1 1/2 cups Pumpkin Seeds
1 1/2 tablespoon Olive Oil or Vegetable Oil
2 teaspoons Chili Powder
1 teaspoon Chipotle Powder
1 teaspoon Cumin Powder
1/2 teaspoon Garlic Powder
1 tablespoon Salt
2 teaspoons Lime Zest
Preheat your oven to 375°F.
After gutting your pumpkin (you are going to make your own pumpkin puree for your Christmas pie, right? No? Well, okay, just remember this recipe next Halloween then), rinse all of the gooey, stringy bits off the seeds and let them dry out a bit.
Mix together your spices, lime zest and salt in a medium sized bowl. Add in the pumpkin seed and the olive oil and toss to evenly coat. Spread the pumpkin seeds out in a single layer on a parchment lined sheet pan and put in the oven. Bake for 18 – 25 minutes or until the pumpkin seeds are a nice golden brown.
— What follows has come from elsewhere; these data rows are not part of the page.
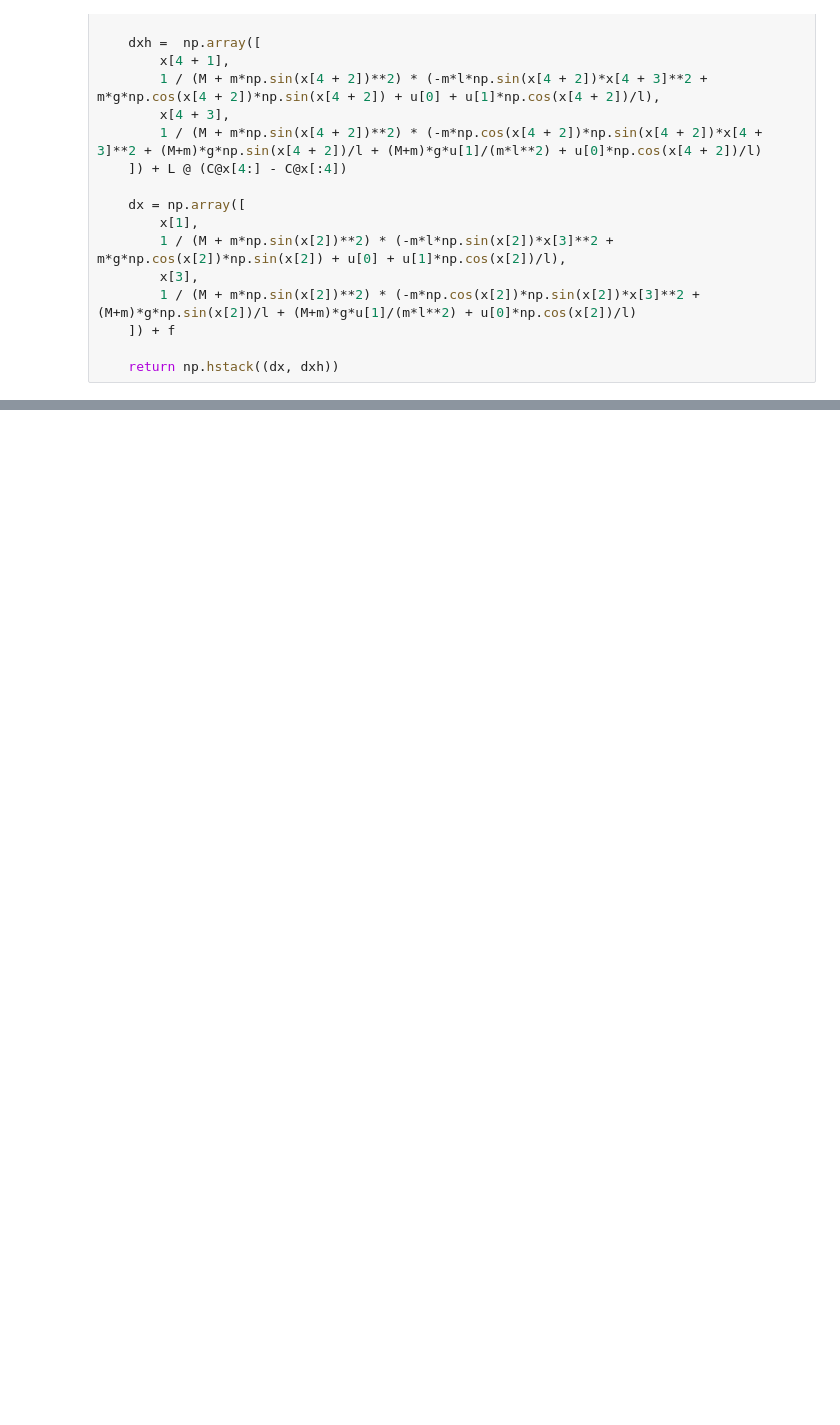
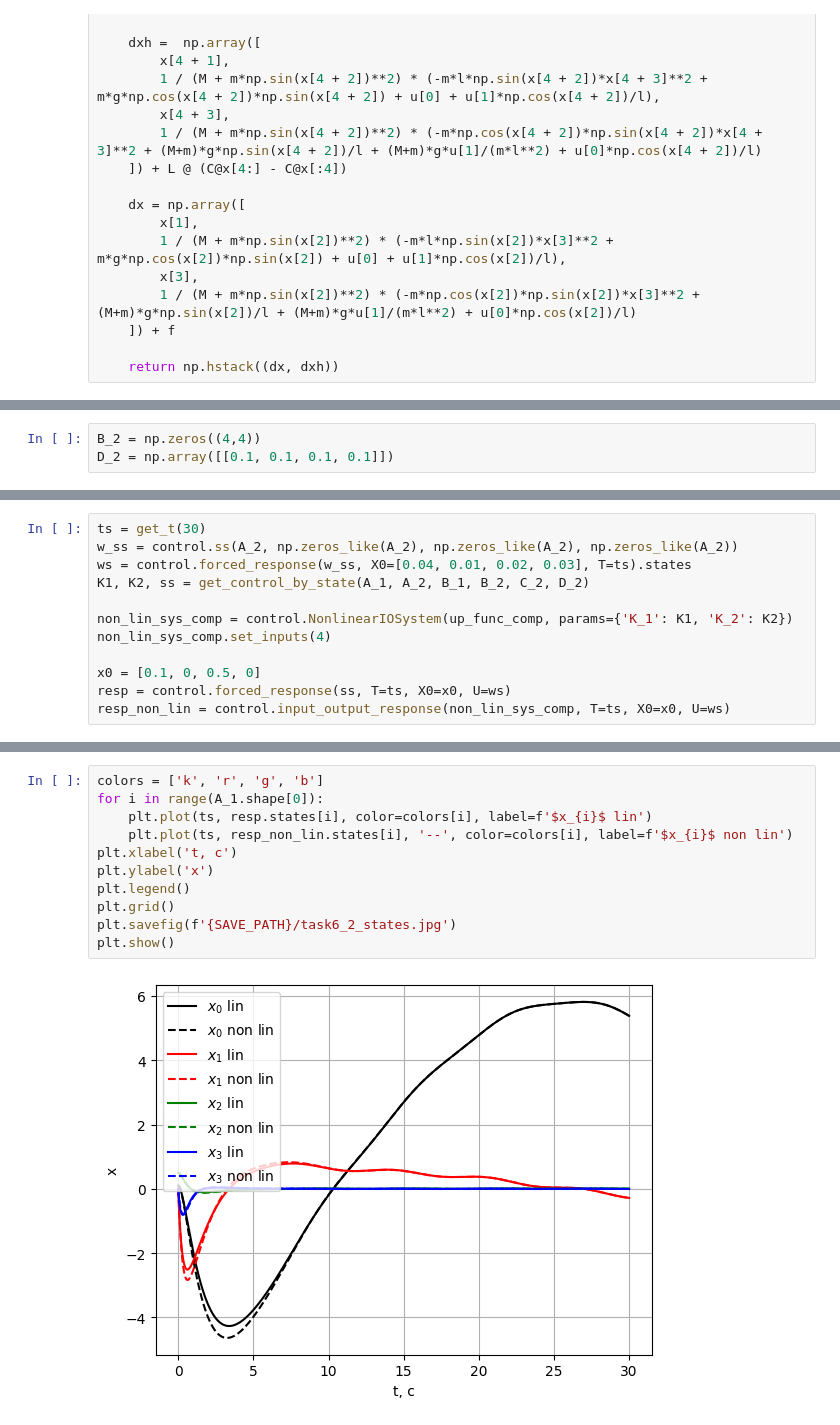
Before and after one commit to lalayants/control-theory-itmo-2023-2024, a Jupyter notebook: project/project.ipynb, the cells around one changed output, grey strips where cells are left out. Saved outputs shown, nothing was run; the diff lists cells and outputs as text; blank space fills up the shorter version.

```diff
--- a/project/project.ipynb
+++ b/project/project.ipynb
@@ -1058,0 +1255,3 @@ plt.savefig(f'{SAVE_PATH}/task5_LQG_non_lin.jpg')
+# %%
+B_2 = np.zeros((4,4))
+D_2 = np.array([[0.1, 0.1, 0.1, 0.1]])
@@ -1058,0 +1297,12 @@ plt.savefig(f'{SAVE_PATH}/task5_LQG_non_lin.jpg')
+# %%
+ts = get_t(30)
+w_ss = control.ss(A_2, np.zeros_like(A_2), np.zeros_like(A_2), np.zeros_like(A_2))
+ws = control.forced_response(w_ss, X0=[0.04, 0.01, 0.02, 0.03], T=ts).states
+K1, K2, ss = get_control_by_state(A_1, A_2, B_1, B_2, C_2, D_2)
+
+non_lin_sys_comp = control.NonlinearIOSystem(up_func_comp, params={'K_1': K1, 'K_2': K2})
+non_lin_sys_comp.set_inputs(4)
+
+x0 = [0.1, 0, 0.5, 0]
+resp = control.forced_response(ss, T=ts, X0=x0, U=ws)
+resp_non_lin = control.input_output_response(non_lin_sys_comp, T=ts, X0=x0, U=ws)
@@ -1058,0 +1320,13 @@ plt.savefig(f'{SAVE_PATH}/task5_LQG_non_lin.jpg')
+# %%
+colors = ['k', 'r', 'g', 'b']
+for i in range(A_1.shape[0]):
+    plt.plot(ts, resp.states[i], color=colors[i], label=f'$x_{i}$ lin')
+    plt.plot(ts, resp_non_lin.states[i], '--', color=colors[i], label=f'$x_{i}$ non lin')
+plt.xlabel('t, c')
+plt.ylabel('x')
+plt.legend()
+plt.grid()
+plt.savefig(f'{SAVE_PATH}/task6_2_states.jpg')
+plt.show()
+# %% [output]
+[figure, added]
```
Also changed, not shown: parts of 19 cells of this notebook, 4 other files.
Remove from oven and allow to cool enough to handle, then go to town.
Tips and Tricks:
Pumpkin seeds are a pretty neutral canvas, feel free to experiment with your own favorite flavors.
Pumpkin seeds would be a nice garnish to a pumpkin soup.
If you do want to roast your own pumpkin flesh for a very homemade pie try this: link http://www.foodnetwork.com/recipes/alton-brown/pumpkin-pie-recipe/index.html
This recipe makes enough for 2 to 4 people to snack on, depending on your appetite.